The International Auditing and Assurance Standards Board (IAASB) recently released International Standard on Auditing (ISA) 610, Using the Work of Internal Auditors, which addresses the external auditor’s responsibilities when using the work of an internal audit function. It requires external auditors to “evaluate” the internal audit function. Specifically it states the following:
13. The external auditor shall determine whether the work of the internal audit function can be used for purposes of the audit by evaluating the following:
(a) The extent to which the internal audit function’s organizational status and relevant policies and procedures support the objectivity of the internal auditors; (Ref: Para. A5–A9)
(b) The level of competence of the internal audit function; and (Ref: Para. A5–A9)
(c) Whether the internal audit function applies a systematic and disciplined approach, including quality control. (Ref: Para. A10–A11)
14. The external auditor shall not use the work of the internal audit function if the external auditor determines that:
(a) The function’s organizational status and relevant policies and procedures do not adequately support the objectivity of internal auditors;
(b) The function lacks sufficient competence; or
(c) The function does not apply a systematic and disciplined approach, including quality control. (Ref: Para. A12–A14)

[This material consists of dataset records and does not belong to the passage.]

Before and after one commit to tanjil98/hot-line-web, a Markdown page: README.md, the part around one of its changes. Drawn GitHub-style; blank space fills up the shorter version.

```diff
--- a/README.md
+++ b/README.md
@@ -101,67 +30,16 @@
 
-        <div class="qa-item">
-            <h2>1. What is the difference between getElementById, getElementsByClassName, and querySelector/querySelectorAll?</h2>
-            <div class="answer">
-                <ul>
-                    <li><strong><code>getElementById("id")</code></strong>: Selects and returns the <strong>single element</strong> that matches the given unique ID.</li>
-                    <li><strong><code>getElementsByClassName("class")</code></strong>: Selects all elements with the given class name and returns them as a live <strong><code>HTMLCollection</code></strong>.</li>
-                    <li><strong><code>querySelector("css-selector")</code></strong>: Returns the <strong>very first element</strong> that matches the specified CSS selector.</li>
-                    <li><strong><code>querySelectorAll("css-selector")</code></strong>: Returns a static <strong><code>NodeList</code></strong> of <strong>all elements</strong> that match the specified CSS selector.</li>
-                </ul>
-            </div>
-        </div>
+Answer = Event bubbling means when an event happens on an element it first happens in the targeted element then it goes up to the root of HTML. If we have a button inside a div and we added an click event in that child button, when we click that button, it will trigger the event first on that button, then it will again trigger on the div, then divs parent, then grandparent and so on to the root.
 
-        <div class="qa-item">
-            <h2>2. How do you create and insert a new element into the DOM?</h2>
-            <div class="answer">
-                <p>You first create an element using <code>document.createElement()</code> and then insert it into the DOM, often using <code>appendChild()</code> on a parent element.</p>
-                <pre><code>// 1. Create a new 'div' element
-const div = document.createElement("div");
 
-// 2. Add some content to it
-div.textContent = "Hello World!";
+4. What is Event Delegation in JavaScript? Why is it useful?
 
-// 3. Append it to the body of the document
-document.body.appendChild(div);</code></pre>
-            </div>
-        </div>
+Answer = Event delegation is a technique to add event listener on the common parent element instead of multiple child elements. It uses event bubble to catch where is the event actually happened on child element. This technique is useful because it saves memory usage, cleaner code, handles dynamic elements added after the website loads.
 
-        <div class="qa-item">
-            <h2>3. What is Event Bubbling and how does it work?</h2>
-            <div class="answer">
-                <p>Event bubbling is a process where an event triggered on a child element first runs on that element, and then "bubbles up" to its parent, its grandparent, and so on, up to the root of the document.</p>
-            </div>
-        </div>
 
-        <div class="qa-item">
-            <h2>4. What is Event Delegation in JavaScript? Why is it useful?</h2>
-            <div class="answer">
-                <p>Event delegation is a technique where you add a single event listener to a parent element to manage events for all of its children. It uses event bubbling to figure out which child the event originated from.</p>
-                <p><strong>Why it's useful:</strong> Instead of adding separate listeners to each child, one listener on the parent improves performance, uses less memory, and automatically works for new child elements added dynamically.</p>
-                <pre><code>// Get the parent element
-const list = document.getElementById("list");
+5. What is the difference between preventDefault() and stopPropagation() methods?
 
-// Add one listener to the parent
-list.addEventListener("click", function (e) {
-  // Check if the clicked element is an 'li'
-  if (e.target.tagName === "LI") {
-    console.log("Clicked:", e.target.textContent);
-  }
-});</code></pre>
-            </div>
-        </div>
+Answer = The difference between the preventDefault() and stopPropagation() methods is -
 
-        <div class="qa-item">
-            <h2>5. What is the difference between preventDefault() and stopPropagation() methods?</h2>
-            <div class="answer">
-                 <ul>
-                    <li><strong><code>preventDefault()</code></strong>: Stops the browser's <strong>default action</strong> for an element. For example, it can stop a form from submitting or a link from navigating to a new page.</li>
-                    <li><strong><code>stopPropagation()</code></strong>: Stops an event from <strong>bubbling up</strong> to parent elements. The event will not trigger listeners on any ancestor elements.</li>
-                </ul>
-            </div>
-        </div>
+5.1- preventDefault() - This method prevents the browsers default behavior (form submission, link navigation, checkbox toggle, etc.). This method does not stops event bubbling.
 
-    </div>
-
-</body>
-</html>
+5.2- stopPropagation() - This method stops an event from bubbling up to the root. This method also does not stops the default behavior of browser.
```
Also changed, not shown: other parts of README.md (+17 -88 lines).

On the surface, this seems a bit unreasonable. Internal and external auditing are two separate but occasionally overlapping disciplines. External auditing is primarily concerned with the integrity of financial statements. Internal auditing, in contrast, may focus on operational effectiveness/efficiency, compliance with laws/rules/policy, or financial statement integrity. Some internal audit functions do not perform “test of controls over financial reporting”. However, this does not mean that they are not effectively carrying out the duties outlined in the audit charter. For this reason alone, external auditors looking to apply ISA 610 must use this standard in conjunction with (ISA) 315, Identifying and Assessing the Risks of Material Misstatement through Understanding the Entity and Its Environment.
ISA 315 acknowledges the diversity of audit functions. Specifically, it states
A110. The objectives and scope of an internal audit function, the nature of its responsibilities and its status within the organization, including the function’s authority and accountability, vary widely and depend on the size and structure of the entity and the requirements of management and, where applicable, those charged with governance. These matters may be set out in an internal audit charter or terms of reference.
It provides the following additional clarity
A111. The responsibilities of an internal audit function may include performing procedures and evaluating the results to provide assurance to management and those charged with governance regarding the design and effectiveness of risk management, internal control and governance processes. If so, the internal audit function may play an important role in the entity’s monitoring of internal control over financial reporting. However, the responsibilities of the internal audit function may be focused on evaluating the economy, efficiency and effectiveness of operations and, if so, the work of the function may not directly relate to the entity’s financial reporting.
This standard encourages external auditors to first obtain an understanding of the internal audit function’s activities. Then, to evaluate the internal audit function if there is substantial work performed related to the controls over financial reporting.
Many in the internal auditing community were concerned by the revised ISA standard 610. On the surface, it appeared as though the standard gave external auditors the authority to “assess” internal audit functions. In its press release, the Institute of Internal Auditors President and CEO Richard Chambers stated, “This is a milestone for both the internal audit profession and The IIA, as we have worked in partnership with the IAASB to ensure the revision takes into full consideration the capabilities and responsibilities of internal auditors.” I tend to agree in the context of ISA 315, external auditors should evaluate the internal audit function as it relates to work performed concerning the controls over financial reporting.
Ultimately, if you have a world class audit function (see article on Building a World Class Audit Function), you have nothing to worry about.
What do you think?
IAASB Press Release – IAASB Strengthens Standard on Using the Work of Internal Auditors